In the context of Detropia, the one line from the Democratic Convention that rings truest was Bill Clinton's: "The old economy is not coming back. We've got to build a new one and educate people to do those jobs."
Discussing her film weeks before the convention, Ewing hit a note similar to Clinton's: "What we are realizing is that a lot of those jobs are never coming back, even with the recovery, so what happens to these low skilled laborers? There's no jobs for them anymore. And that's where education comes in and that's why when you look at a place like Detroit, you have an incredibly subpar education system."
As winter thaws to spring, a Detroit different than the one of manufacturing and Motown lore emerges, as depicted by two artists who have moved there to join its' burgeoning artist community. While it's total population has fallen to the lowest in a century, Detroit's downtown has seen a 59 percent increase in young people.
"I would never be able to own a home as an artist, yet here I am, with a studio and an apartment, in a major city, functioning for $700 a month," one such young person explains.
But just because a new crowd has come to town doesn't mean the old one has let go entirely—perhaps best symbolized by a slab of glass clinging to a ruin of a train station. "I'm not falling.
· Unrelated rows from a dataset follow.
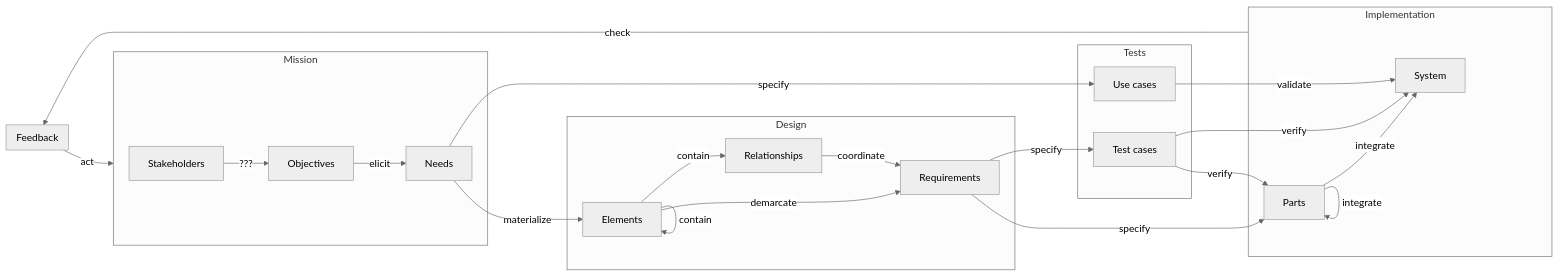
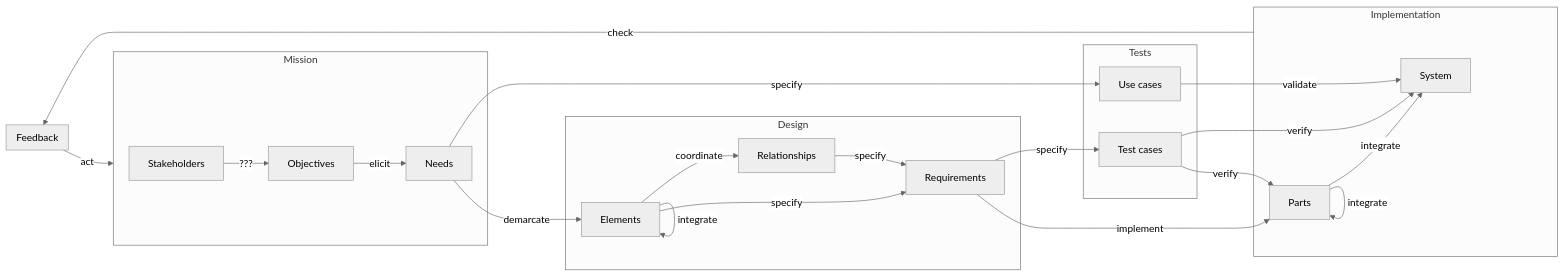
The tenth of 12 diagrams in README.md (firstprinciplesthinking/paper_development_lifecycle), drawn with Mermaid (neutral theme) before and after one commit. The commit also changed other lines of this file, not shown here.

````diff
--- a/README.md
+++ b/README.md
@@ -286,51 +306,52 @@
 ```mermaid
    flowchart LR
       subgraph Design
          Elements
          Relationships
          Requirements
       end
 
       subgraph Tests
          UC["Use cases"]
          TC["Test cases"]
       end
 
       subgraph Implementation
          System["System"]
          Parts["Parts"]
       end
    
       subgraph Feedback
       end
 
       subgraph Mission
          Stakeholders
          Objectives
          Needs
       end
 
       Implementation--"check"-->Feedback
       Feedback--"act"-->Mission
 
       Parts--"integrate"-->System
       Parts--"integrate"-->Parts
       System~~~Parts
 
       Stakeholders--"???"-->Objectives
       Objectives--"elicit"-->Needs
 
-      Elements--"demarcate"-->Requirements
-      Relationships--"coordinate"-->Requirements
-      Requirements--"specify"-->Parts
+      Elements--"specify"-->Requirements
+      Relationships--"specify"-->Requirements
+      Requirements--"implement"-->Parts
 
-      Needs--"materialize"-->Elements
-      Elements--"contain"-->Relationships
-      Elements--"contain"-->Elements
+      Needs--"demarcate"-->Elements
+      Elements--"coordinate"-->Relationships
+      Elements--"integrate"-->Elements
+
       Needs--"specify"-->UC
       Requirements--"specify"-->TC
 
       TC--"verify"-->Parts
       TC--"verify"-->System
       UC--"validate"-->System
 ```
````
I refuse to fall of this f-cking train. Ever," as a Detroiter describes.
McGregor and his union cohorts celebrate a newspaper headline: "GM Back in the Game at Full Throttle." A cheerful McGregor drives through a greener Detroit bubbling, "I just like this place, I just love it. I just love it. I love it."
Stephens's assessment towards the end of the film is far more tempered, remarking that his brother in Florida is now complaining about the dire economic situation that he had seen first in Detroit. "What happened in Detroit is spreading out. It's coming to you."
As the filmmakers see it, the rise of America in the 20th century went hand in hand with the rise of Detroit, from the expansion of the middle class to the development of Motown music, and thus the country at large should pay heed to Detroit's struggles.
"It's been an important of the American story. I would say that it's at the very heart of the American identity as far as our definition of the middle class, which is a definition that has been exported to the rest of the world. I believe a good part of it was invented, formed, sculpted in Detroit," said Grady. "If Detroit can find its way out of these troubles, then maybe we are all going to be OK."
But whether it has found its way is an open question not answered by Detropia, and unlikely to be answered by November, either.